This is a tough one, because it is so subjective. I suggest that you download the Grey Muzzle app or a blank calendar, and marking every day as good, bad, and/or OK to track trends and know when the bad days are becoming the majority. A day where a pet who typically loves to eat refuses to, or turns down his or her favorite treats, may be a bad day. A dog who loves to go for car rides being unenthusiastic about one may indicate a bad day.
3. ARE THERE TREATMENT OPTIONS AVAILABLE TO IMPROVE MY PET’S QUALITY OF LIFE?
Certain conditions, such as arthritis, may be greatly improved with the addition of treatment (such as medication, acupuncture, physical rehab, diet changes, weight loss, etc) to the point where a pet with an unacceptable quality of life improves enough to get better, maybe even for months or years. You need to talk with your veterinarian about the options available for your pet. If options are not available and your pet’s quality of life is poor, euthanasia should be considered.

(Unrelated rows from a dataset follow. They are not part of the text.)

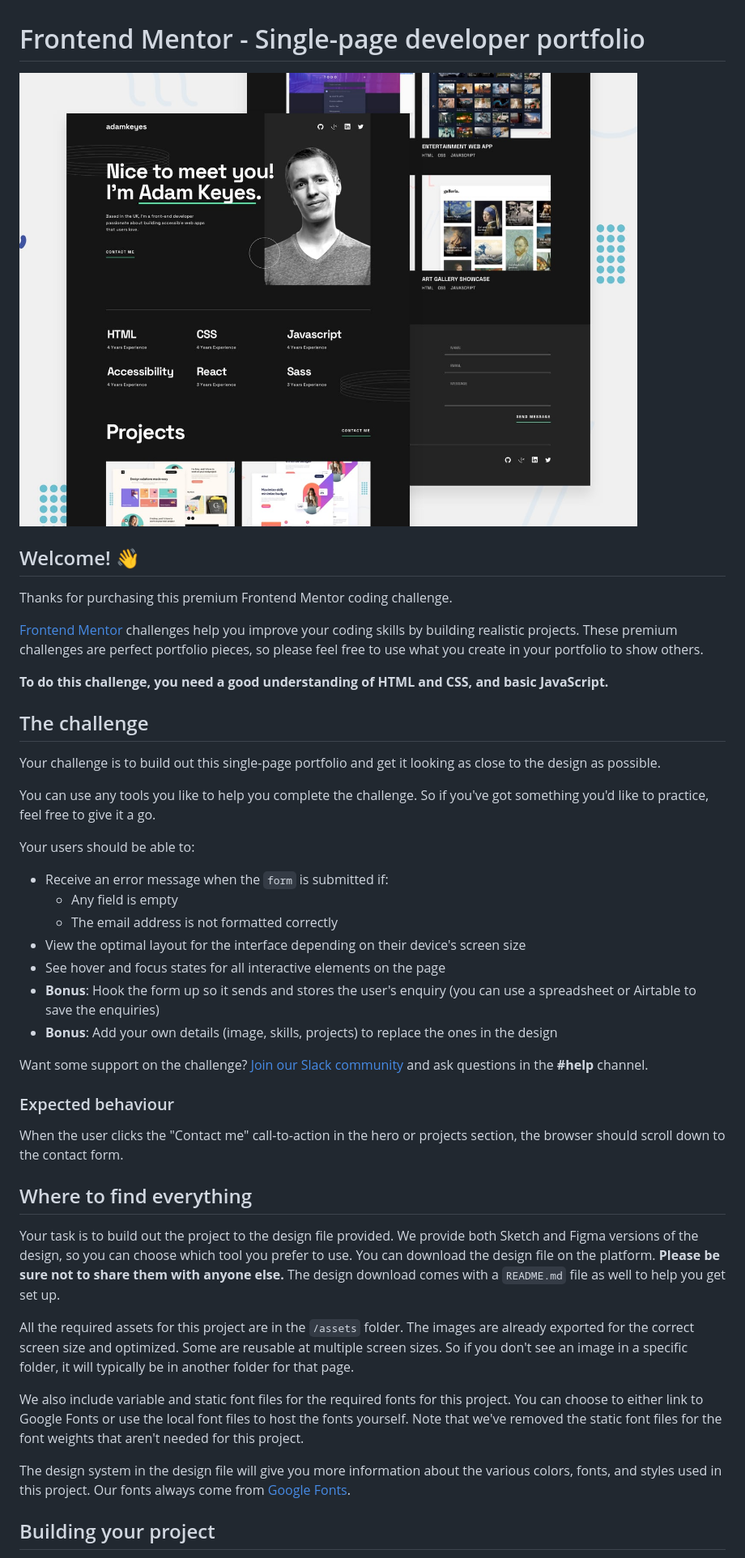
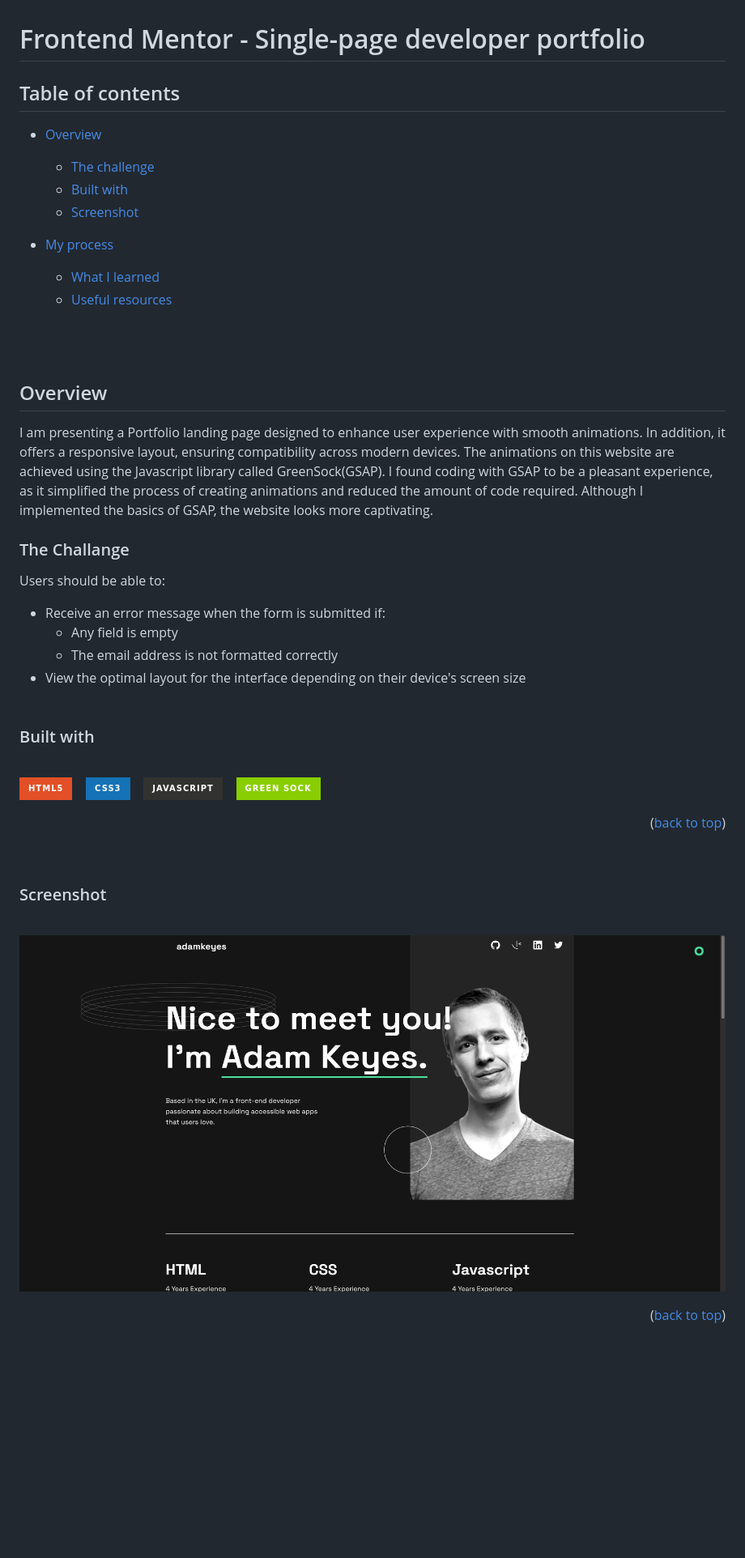
Before and after one commit to Kristiana12/single-page-developer-portfolio, a Markdown page: README.md, the part around the change printed below. Shown: that part at 81% size. Rendered like a GitHub page; pictures changed too: screenshot.png (added); badges without logos; blank space fills up the shorter version.

Commit message:
docs: Add Readme.md

```diff
--- a/README.md
+++ b/README.md
@@ -1,46 +3,50 @@
 # Frontend Mentor - Single-page developer portfolio
 
-![Design preview for the Single-page developer portfolio coding challenge](./preview.jpg)
+## Table of contents
 
-## Welcome! 👋
+- [Overview](#overview)
+  - [The challenge](#the-challenge)
+  - [Built with](#built-with)
+  - [Screenshot](#screenshot)
+- [My process](#my-process)
 
-Thanks for purchasing this premium Frontend Mentor coding challenge.
+  - [What I learned](#what-i-learned)
+  - [Useful resources](#useful-resources)
 
-[Frontend Mentor](https://www.frontendmentor.io) challenges help you improve your coding skills by building realistic projects. These premium challenges are perfect portfolio pieces, so please feel free to use what you create in your portfolio to show others.
+  <br><br>
 
-**To do this challenge, you need a good understanding of HTML and CSS, and basic JavaScript.**
+## Overview
 
-## The challenge
+I am presenting a Portfolio landing page designed to enhance user experience with smooth animations. In addition, it offers a responsive layout, ensuring compatibility across modern devices. The animations on this website are achieved using the Javascript library called GreenSock(GSAP). I found coding with GSAP to be a pleasant experience, as it simplified the process of creating animations and reduced the amount of code required. Although I implemented the basics of GSAP, the website looks more captivating.
 
-Your challenge is to build out this single-page portfolio and get it looking as close to the design as possible.
+### The Challange
 
-You can use any tools you like to help you complete the challenge. So if you've got something you'd like to practice, feel free to give it a go.
+Users should be able to:
 
-Your users should be able to:
-
-- Receive an error message when the `form` is submitted if:
+- Receive an error message when the form is submitted if:
   - Any field is empty
   - The email address is not formatted correctly
 - View the optimal layout for the interface depending on their device's screen size
-- See hover and focus states for all interactive elements on the page
-- **Bonus**: Hook the form up so it sends and stores the user's enquiry (you can use a spreadsheet or Airtable to save the enquiries)
-- **Bonus**: Add your own details (image, skills, projects) to replace the ones in the design
+  <br><br>
 
-Want some support on the challenge? [Join our Slack community](https://www.frontendmentor.io/slack) and ask questions in the **#help** channel.
+### Built with
 
-### Expected behaviour
+<br>
 
-When the user clicks the "Contact me" call-to-action in the hero or projects section, the browser should scroll down to the contact form.
+![HTML5](https://img.shields.io/badge/html5-%23E34F26.svg?style=for-the-badge&logo=html5&logoColor=white) &nbsp;&nbsp;
+![CSS3](https://img.shields.io/badge/css3-%231572B6.svg?style=for-the-badge&logo=css3&logoColor=white) &nbsp;&nbsp;
+![JavaScript](https://img.shields.io/badge/javascript-%23323330.svg?style=for-the-badge&logo=javascript&logoColor=%23F7DF1E) &nbsp;&nbsp;
+![Green Sock](https://img.shields.io/badge/green%20sock-88CE02?style=for-the-badge&logo=greensock&logoColor=white) &nbsp;&nbsp;
 
-## Where to find everything
+<p align="right">(<a href="#readme-top">back to top</a>)</p>
 
-Your task is to build out the project to the design file provided. We provide both Sketch and Figma versions of the design, so you can choose which tool you prefer to use. You can download the design file on the platform. **Please be sure not to share them with anyone else.** The design download comes with a `README.md` file as well to help you get set up.
+<br>
 
-All the required assets for this project are in the `/assets` folder. The images are already exported for the correct screen size and optimized. Some are reusable at multiple screen sizes. So if you don't see an image in a specific folder, it will typically be in another folder for that page.
+### Screenshot
 
-We also include variable and static font files for the required fonts for this project. You can choose to either link to Google Fonts or use the local font files to host the fonts yourself. Note that we've removed the static font files for the font weights that aren't needed for this project.
+<br>
 
-The design system in the design file will give you more information about the various colors, fonts, and styles used in this project. Our fonts always come from [Google Fonts](https://fonts.google.com/).
+![](./screenshot.png)
 
-## Building your project
+<p align="right">(<a href="#readme-top">back to top</a>)</p>
 
```
Also changed, not shown: other parts of README.md (+72 -34 lines), README-template.md (deleted, +0 -116 lines), 1 other file.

When I perform a quality of life assessment, I almost always employ certain scales to try to get a better assessment of the pet, since I am only seeing him or her for a “snapshot” in time. These scales are completed by the owners, because as I mentioned YOU are the expert on your pet.
1. VILLALOBOS QUALITY OF LIFE SCALE
This scale can be found online, with dog and cat versions available. It is one of the only “objective” measures we have. It can be confusing trying to figure out exact scores, so don’t get bogged down and just give it your best.
2. BEAP PAIN SCALE
Our pets are masters of disguise. As predator/prey animals, they innately hide when they are sick or suffering as a survival mechanism. Cats in particular, as they evolved from solitary hunters, did not need to develop facial expressions to communicate with others. When dogs and cats do show pain, it is often not in the ways that we look for or expect (such as limping or vocalizing). I have a list of common pain symptoms I am happy to email to owners, so please contact me if you would like a copy emailed to you. The BEAP Pain Scale is available online (with versions for dogs and cats) and is another way to assess your pet. It is confusing as well, so I tell owners to check off all symptoms they see and decide which category best fits their pet.
A previous blog I wrote talked about “doggy dementia”, or canine cognitive dysfunction. Cats can suffer cognitive dysfunction as well. There are some available scales for assessing your pet’s cognitive decline. Common symptoms include restlessness or vocalizing (especially at night), circling or pacing, getting stuck in corners, behind furniture, or going to the wrong side of the door (near the hinges) when they previously did not.
If you are struggling to make a decision, it may be helpful to enlist the aid of family and friends and ask them how they see your pet doing. Photos and videos to see physical changes over time may prove beneficial as well. Another extremely helpful resource is the Difficult Decisions brochure from OSU’s Honoring the Bond program:
Please do not hesitate to contact me if you have any questions or concerns. I do offer Quality of Life assessments in your home, if you feel you need more guidance and are struggling to make a decision. Thank you so much for reading!